What follows is a personal statement written in the Fall of 2010 as part of my application for specialty training in Hospice and Palliative Medicine. I share it here because it continues to name my values and beliefs.
Personal Statement: Minke WinklerPrins, M. D. Fall, 2010
It seems I’ve always been drawn to medicine. As a child I played in the waiting room of my father’s small medical office in the remote fishing village of Hermitage, Newfoundland. As an adolescent, I worked in his Internal Medicine practice, putting patients in rooms, taking histories, assisting with procedures, and doing lab work, EKG’s and chest x-rays. Because of the experiences in my father’s practice, I felt ready to commit to a medical track right out of high school and was accepted into the integrated six-year premedical/medical program then offered at the University of Michigan. Primary care proved a natural choice from the earliest days, and even in medical school and residency, I found myself drawn to the bedside of the dying. Then, once in medical practice, my more satisfying experiences often involved those ‘meaning of life’ conversations that inevitably show up with the dying. I found there a grounded authenticity in the presence and communications with the dying which occurred almost nowhere else.
And now? I am distressed with how terribly broken our health care delivery system is, especially at end of life. There are so many ways to provide care badly, and there are so many, many reasons (social, emotional, spiritual, economic) to strive to do it well. That our society is death denying also makes us woefully unprepared for this inevitable stage of our lives. Bringing death back into the social conversation has great potential to heal not only those individuals directly involved, but also to help heal and transform our society toward a greater maturity. At the core, my concerns and values involve issues of non-violence and social justice. Technologically focused medical care can be impersonal, alienating, physically damaging, unsustainably expensive, and resultant in a soul-denying violence. The patient-centered philosophy of HPM, “matching medical care with patient goals,” is a happy redirection of medical care which meshes well with my personal values. I believe that access to basic medical care is a human right and social justice issue, and I find the roots of the hospice movement philosophically aligned with this understanding.
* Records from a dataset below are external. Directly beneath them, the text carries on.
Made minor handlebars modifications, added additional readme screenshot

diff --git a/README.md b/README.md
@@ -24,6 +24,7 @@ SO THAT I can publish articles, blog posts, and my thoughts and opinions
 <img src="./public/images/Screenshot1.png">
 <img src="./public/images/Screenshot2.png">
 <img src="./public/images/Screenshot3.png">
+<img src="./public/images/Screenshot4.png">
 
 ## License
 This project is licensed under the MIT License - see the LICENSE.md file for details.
My life’s spiritual path initially took me from my Calvinistic/Presbyterian roots to a complete rejection of all things religious, apparently in reaction to the perceived illogic and anti-intellectual nature of religious dogma, as well as to the deep hypocrisy and injustices carried out in its name. However, parenthood, life, grief, and loss eventually brought me to a different kind of relationship with life’s mysteries and, ultimately, to a deeper understanding of faith, grace, surrender, and a place where the divine shows up almost everywhere. All of life is sacred; the beginnings and endings especially so. We live in a largely secular society, which often allows little space for ritual, depth, spirit, and soul. Over the past few years, I have participated in the Sacred Art of Living education and have come to recognize that being with the dying is entering into sacred space. Everyone’s story is different, and honoring an individual’s unique circumstance at life’s closure is at the core of HPM philosophy. HPM fellowship training should prepare me to better integrate the medical needs with the social/emotional/spiritual concerns of the dying.
At this next stage of my life, I recognize a need to be of service. I live with an awareness of the injustice and suffering in the world and am drawn to help. I have been fortunate, have now raised my sons, enjoy excellent health, and am ready to take on this new role.
I believe that my medical, social, faith, and educational roots in our community could provide a unique advantage in helping facilitate future growth and integration of HPM services on the central coast.
Fellowship training and board certification in Hospice and Palliative Medicine should not only prepare me for this work, but also provide a grounding, legitimacy, and testament to the need for such expertise in modern medical care.